From the Contents: Sound as a Wave -- The Case of a Stretched String -- Aerial Waves in Tubes and Closed Rooms -- Relations Between Pressure, Density and Velocity Fluctuations -- Periodic Phenomena -- Probability, Correlations and Spectra -- Monopole, Dipole and Quadrupole Models -- Fluctuating Monopole.- Lighthill’s Theory of Aerodynamic Noise -- Lighthill’s Equation of Sound -- Subsonic Jet Without Considering Convection -- Dimensional Analysis by Lighthill -- Subsonic Jet Noise (Including Effect of Convection) -- Doppler Effect -- Experimental Determination of the Convection Velocity -- Computational Aeroacoustics -- Numerical Non-dissipative Schemes -- Numerical Solution of Acoustiv Propagation of Turbulence -- Further Topics in Aerodynamic Noise -- Supersonic Jet Noise -- Sound at Solid Boundaries -- Combustion Noise -- Sonic Boom -- Measurement Techniques.

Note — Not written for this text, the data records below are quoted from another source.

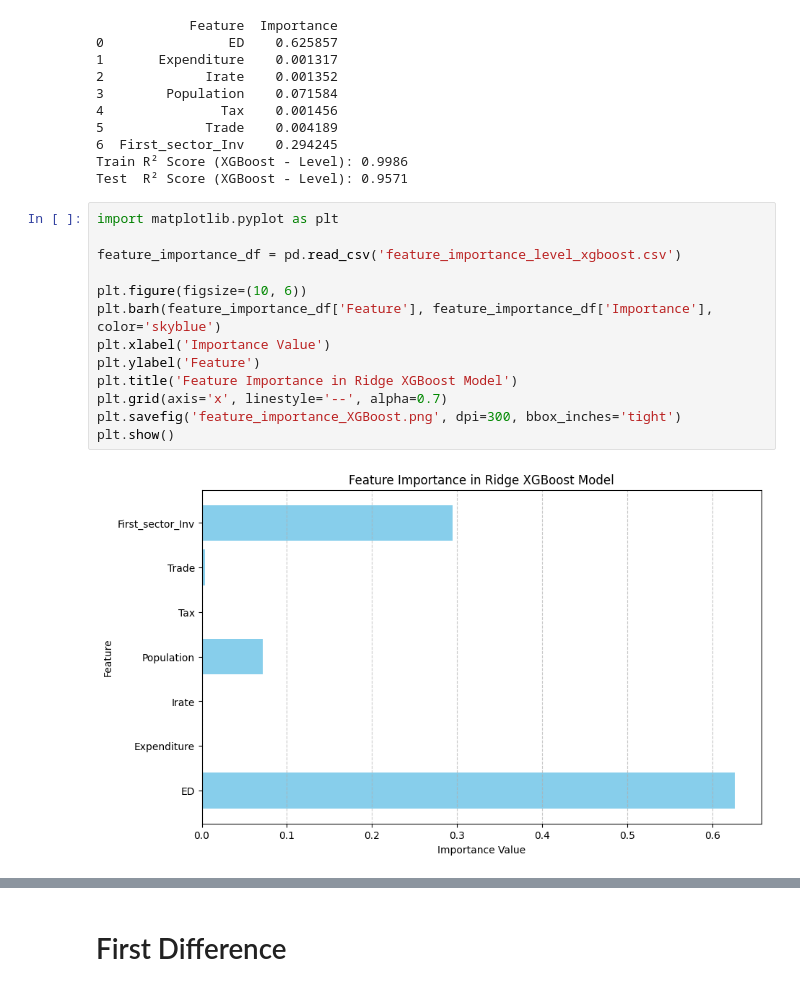
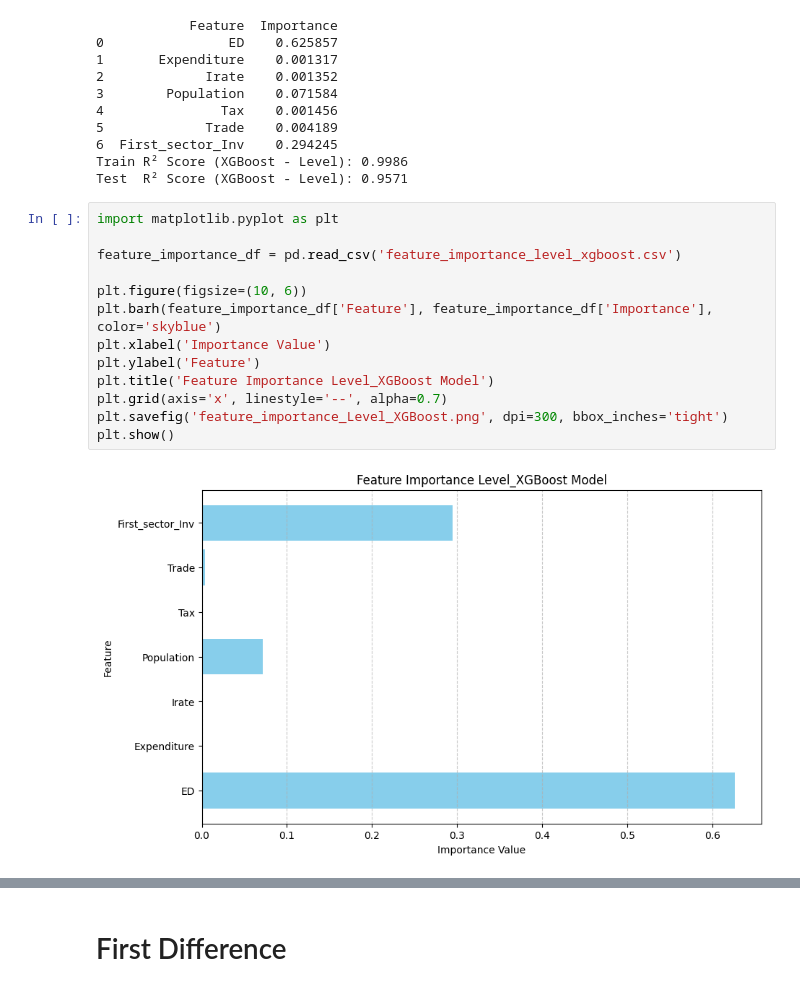
Before and after one commit to Hossein-John/GDP-Model, a Jupyter notebook: Sectoral/Implementation/Coefficients/Global model/Code.ipynb, the cells around one changed output, grey strips where cells are left out. Cells and saved outputs as stored; diff of their text form.

```diff
--- a/Sectoral/Implementation/Coefficients/Global model/Code.ipynb
+++ b/Sectoral/Implementation/Coefficients/Global model/Code.ipynb
@@ -153,15 +337,15 @@ Test  R² Score (XGBoost - Level): 0.9571
 # %%
 import matplotlib.pyplot as plt
 
 feature_importance_df = pd.read_csv('feature_importance_level_xgboost.csv')
 
 plt.figure(figsize=(10, 6))
 plt.barh(feature_importance_df['Feature'], feature_importance_df['Importance'], color='skyblue')
 plt.xlabel('Importance Value')
 plt.ylabel('Feature')
-plt.title('Feature Importance in Ridge XGBoost Model')
+plt.title('Feature Importance Level_XGBoost Model')
 plt.grid(axis='x', linestyle='--', alpha=0.7)
-plt.savefig('feature_importance_XGBoost.png', dpi=300, bbox_inches='tight')
+plt.savefig('feature_importance_Level_XGBoost.png', dpi=300, bbox_inches='tight')
 plt.show()
 # %% [output]
-[figure, old version]
+[figure, new version]
```
Also changed, not shown: parts of 44 cells of this notebook, 6 other files.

Aerodynamic Noise extensively covers the theoretical basis and mathematical modeling of sound, especially the undesirable sounds produced by aircraft. This noise could come from an aircraft’s engine—propellers, fans, combustion chamber, jets—or the vehicle itself—external surfaces—or from sonic booms. The majority of the sound produced is due to the motion of air and its interaction with solid boundaries, and this is the main discussion of the book. With problem sets at the end of each chapter, Aerodynamic Noise is ideal for graduate students of mechanical and aerospace engineering. It may also be useful for designers of cars, trains, and wind turbines.